> [What this task involves] Before you return the lines below, strip out any images and keep every word as written.

Difference listings:
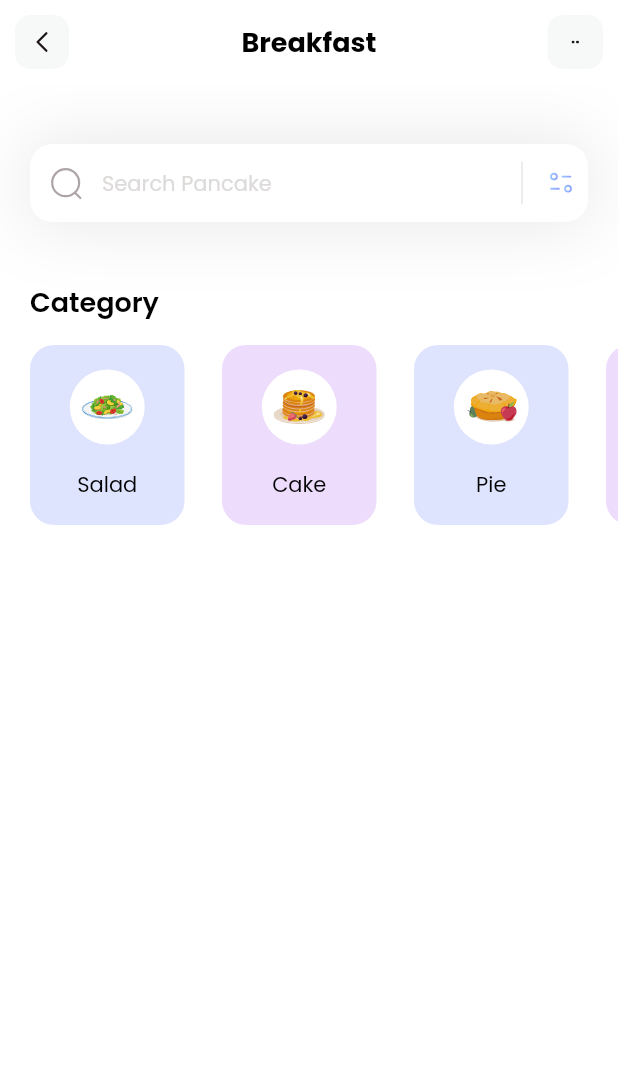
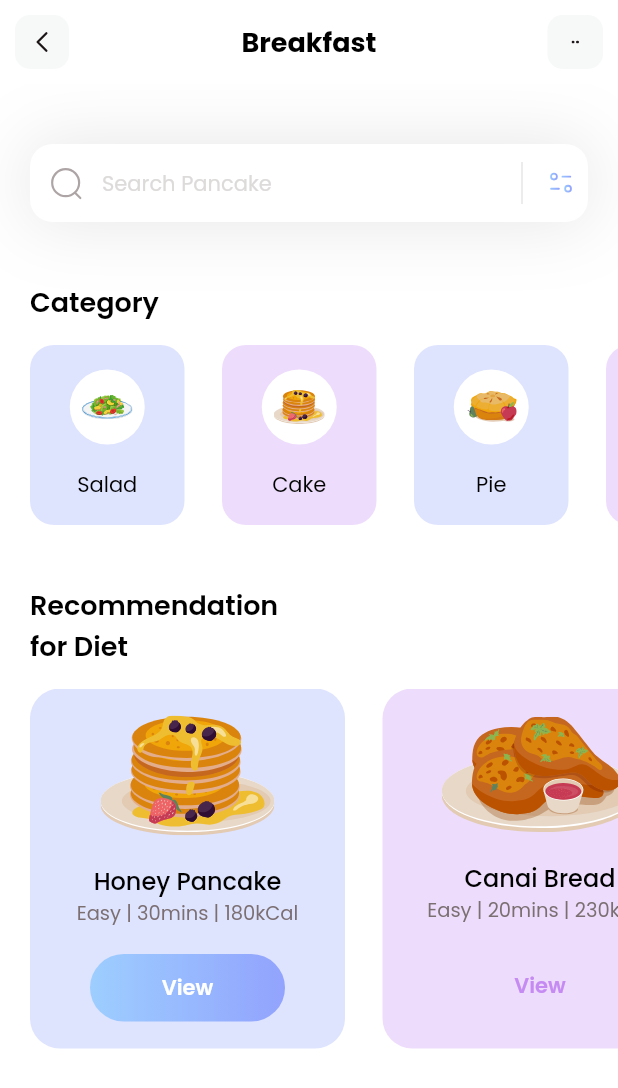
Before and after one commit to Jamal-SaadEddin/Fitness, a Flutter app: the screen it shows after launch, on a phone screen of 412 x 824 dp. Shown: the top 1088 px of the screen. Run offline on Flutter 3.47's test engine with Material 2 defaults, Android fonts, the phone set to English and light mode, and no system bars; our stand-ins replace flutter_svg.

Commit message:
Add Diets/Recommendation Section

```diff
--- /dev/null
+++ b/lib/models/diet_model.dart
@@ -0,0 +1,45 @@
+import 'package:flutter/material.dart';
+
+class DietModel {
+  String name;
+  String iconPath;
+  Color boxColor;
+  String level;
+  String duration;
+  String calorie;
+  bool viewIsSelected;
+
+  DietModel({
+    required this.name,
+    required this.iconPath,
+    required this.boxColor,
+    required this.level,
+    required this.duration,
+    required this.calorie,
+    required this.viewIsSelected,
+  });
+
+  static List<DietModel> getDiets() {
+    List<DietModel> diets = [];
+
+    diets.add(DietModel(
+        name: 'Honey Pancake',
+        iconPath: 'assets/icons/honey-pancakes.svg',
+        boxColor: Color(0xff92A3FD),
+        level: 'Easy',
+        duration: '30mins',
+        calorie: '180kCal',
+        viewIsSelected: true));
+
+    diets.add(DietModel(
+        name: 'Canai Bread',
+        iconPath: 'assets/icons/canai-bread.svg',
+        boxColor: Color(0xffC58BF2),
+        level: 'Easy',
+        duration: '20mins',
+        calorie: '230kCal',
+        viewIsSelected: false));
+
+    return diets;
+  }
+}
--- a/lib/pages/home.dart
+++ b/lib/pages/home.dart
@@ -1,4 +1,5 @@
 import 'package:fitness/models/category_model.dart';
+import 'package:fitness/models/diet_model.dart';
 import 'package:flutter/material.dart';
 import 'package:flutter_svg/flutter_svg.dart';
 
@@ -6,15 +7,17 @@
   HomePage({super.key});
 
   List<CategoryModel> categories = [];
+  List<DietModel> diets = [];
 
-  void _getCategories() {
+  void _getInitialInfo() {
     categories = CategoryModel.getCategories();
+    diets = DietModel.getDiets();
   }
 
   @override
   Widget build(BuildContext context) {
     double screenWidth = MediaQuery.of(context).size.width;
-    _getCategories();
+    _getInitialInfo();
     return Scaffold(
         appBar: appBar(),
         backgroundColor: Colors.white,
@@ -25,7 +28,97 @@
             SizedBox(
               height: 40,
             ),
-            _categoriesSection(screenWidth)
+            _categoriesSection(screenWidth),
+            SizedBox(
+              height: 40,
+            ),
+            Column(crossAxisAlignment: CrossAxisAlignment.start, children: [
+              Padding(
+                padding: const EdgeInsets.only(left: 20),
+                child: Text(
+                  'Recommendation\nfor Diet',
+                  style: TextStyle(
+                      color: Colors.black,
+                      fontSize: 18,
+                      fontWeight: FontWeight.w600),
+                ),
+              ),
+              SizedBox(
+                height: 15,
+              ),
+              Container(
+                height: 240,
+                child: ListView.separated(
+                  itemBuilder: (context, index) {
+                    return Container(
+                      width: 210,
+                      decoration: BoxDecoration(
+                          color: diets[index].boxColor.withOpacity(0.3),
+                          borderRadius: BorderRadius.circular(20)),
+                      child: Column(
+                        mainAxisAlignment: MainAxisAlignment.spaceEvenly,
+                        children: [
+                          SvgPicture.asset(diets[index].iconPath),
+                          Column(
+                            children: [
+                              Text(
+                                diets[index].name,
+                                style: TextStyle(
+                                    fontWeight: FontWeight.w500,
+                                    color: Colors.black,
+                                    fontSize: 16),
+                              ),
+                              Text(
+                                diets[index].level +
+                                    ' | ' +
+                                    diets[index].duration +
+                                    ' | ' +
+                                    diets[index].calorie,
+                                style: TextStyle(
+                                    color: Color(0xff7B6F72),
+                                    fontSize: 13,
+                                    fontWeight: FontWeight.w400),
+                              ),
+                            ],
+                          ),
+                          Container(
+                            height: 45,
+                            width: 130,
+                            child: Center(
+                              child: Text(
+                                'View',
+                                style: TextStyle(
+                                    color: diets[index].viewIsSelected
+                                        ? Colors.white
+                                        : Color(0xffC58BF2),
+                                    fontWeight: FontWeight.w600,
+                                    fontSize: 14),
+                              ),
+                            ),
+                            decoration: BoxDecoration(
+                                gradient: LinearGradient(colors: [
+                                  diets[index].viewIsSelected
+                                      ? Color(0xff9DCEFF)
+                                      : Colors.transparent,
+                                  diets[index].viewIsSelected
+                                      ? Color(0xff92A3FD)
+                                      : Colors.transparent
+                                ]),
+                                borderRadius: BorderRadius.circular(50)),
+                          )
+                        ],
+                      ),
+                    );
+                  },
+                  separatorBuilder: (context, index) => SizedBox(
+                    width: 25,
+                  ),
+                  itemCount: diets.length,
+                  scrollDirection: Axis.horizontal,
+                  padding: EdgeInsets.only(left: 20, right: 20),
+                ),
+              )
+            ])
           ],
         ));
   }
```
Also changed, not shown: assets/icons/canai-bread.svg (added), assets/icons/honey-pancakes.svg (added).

> [Exercise result]
Before and after one commit to Jamal-SaadEddin/Fitness, a Flutter app: the screen it shows after launch, on a phone screen of 412 x 824 dp. Shown: the top 1088 px of the screen. Run offline on Flutter 3.47's test engine with Material 2 defaults, Android fonts, the phone set to English and light mode, and no system bars; our stand-ins replace flutter_svg.

Commit message:
Add Diets/Recommendation Section

```diff
--- /dev/null
+++ b/lib/models/diet_model.dart
@@ -0,0 +1,45 @@
+import 'package:flutter/material.dart';
+
+class DietModel {
+  String name;
+  String iconPath;
+  Color boxColor;
+  String level;
+  String duration;
+  String calorie;
+  bool viewIsSelected;
+
+  DietModel({
+    required this.name,
+    required this.iconPath,
+    required this.boxColor,
+    required this.level,
+    required this.duration,
+    required this.calorie,
+    required this.viewIsSelected,
+  });
+
+  static List<DietModel> getDiets() {
+    List<DietModel> diets = [];
+
+    diets.add(DietModel(
+        name: 'Honey Pancake',
+        iconPath: 'assets/icons/honey-pancakes.svg',
+        boxColor: Color(0xff92A3FD),
+        level: 'Easy',
+        duration: '30mins',
+        calorie: '180kCal',
+        viewIsSelected: true));
+
+    diets.add(DietModel(
+        name: 'Canai Bread',
+        iconPath: 'assets/icons/canai-bread.svg',
+        boxColor: Color(0xffC58BF2),
+        level: 'Easy',
+        duration: '20mins',
+        calorie: '230kCal',
+        viewIsSelected: false));
+
+    return diets;
+  }
+}
--- a/lib/pages/home.dart
+++ b/lib/pages/home.dart
@@ -1,4 +1,5 @@
 import 'package:fitness/models/category_model.dart';
+import 'package:fitness/models/diet_model.dart';
 import 'package:flutter/material.dart';
 import 'package:flutter_svg/flutter_svg.dart';
 
@@ -6,15 +7,17 @@
   HomePage({super.key});
 
   List<CategoryModel> categories = [];
+  List<DietModel> diets = [];
 
-  void _getCategories() {
+  void _getInitialInfo() {
     categories = CategoryModel.getCategories();
+    diets = DietModel.getDiets();
   }
 
   @override
   Widget build(BuildContext context) {
     double screenWidth = MediaQuery.of(context).size.width;
-    _getCategories();
+    _getInitialInfo();
     return Scaffold(
         appBar: appBar(),
         backgroundColor: Colors.white,
@@ -25,7 +28,97 @@
             SizedBox(
               height: 40,
             ),
-            _categoriesSection(screenWidth)
+            _categoriesSection(screenWidth),
+            SizedBox(
+              height: 40,
+            ),
+            Column(crossAxisAlignment: CrossAxisAlignment.start, children: [
+              Padding(
+                padding: const EdgeInsets.only(left: 20),
+                child: Text(
+                  'Recommendation\nfor Diet',
+                  style: TextStyle(
+                      color: Colors.black,
+                      fontSize: 18,
+                      fontWeight: FontWeight.w600),
+                ),
+              ),
+              SizedBox(
+                height: 15,
+              ),
+              Container(
+                height: 240,
+                child: ListView.separated(
+                  itemBuilder: (context, index) {
+                    return Container(
+                      width: 210,
+                      decoration: BoxDecoration(
+                          color: diets[index].boxColor.withOpacity(0.3),
+                          borderRadius: BorderRadius.circular(20)),
+                      child: Column(
+                        mainAxisAlignment: MainAxisAlignment.spaceEvenly,
+                        children: [
+                          SvgPicture.asset(diets[index].iconPath),
+                          Column(
+                            children: [
+                              Text(
+                                diets[index].name,
+                                style: TextStyle(
+                                    fontWeight: FontWeight.w500,
+                                    color: Colors.black,
+                                    fontSize: 16),
+                              ),
+                              Text(
+                                diets[index].level +
+                                    ' | ' +
+                                    diets[index].duration +
+                                    ' | ' +
+                                    diets[index].calorie,
+                                style: TextStyle(
+                                    color: Color(0xff7B6F72),
+                                    fontSize: 13,
+                                    fontWeight: FontWeight.w400),
+                              ),
+                            ],
+                          ),
+                          Container(
+                            height: 45,
+                            width: 130,
+                            child: Center(
+                              child: Text(
+                                'View',
+                                style: TextStyle(
+                                    color: diets[index].viewIsSelected
+                                        ? Colors.white
+                                        : Color(0xffC58BF2),
+                                    fontWeight: FontWeight.w600,
+                                    fontSize: 14),
+                              ),
+                            ),
+                            decoration: BoxDecoration(
+                                gradient: LinearGradient(colors: [
+                                  diets[index].viewIsSelected
+                                      ? Color(0xff9DCEFF)
+                                      : Colors.transparent,
+                                  diets[index].viewIsSelected
+                                      ? Color(0xff92A3FD)
+                                      : Colors.transparent
+                                ]),
+                                borderRadius: BorderRadius.circular(50)),
+                          )
+                        ],
+                      ),
+                    );
+                  },
+                  separatorBuilder: (context, index) => SizedBox(
+                    width: 25,
+                  ),
+                  itemCount: diets.length,
+                  scrollDirection: Axis.horizontal,
+                  padding: EdgeInsets.only(left: 20, right: 20),
+                ),
+              )
+            ])
           ],
         ));
   }
```
Also changed, not shown: assets/icons/canai-bread.svg (added), assets/icons/honey-pancakes.svg (added).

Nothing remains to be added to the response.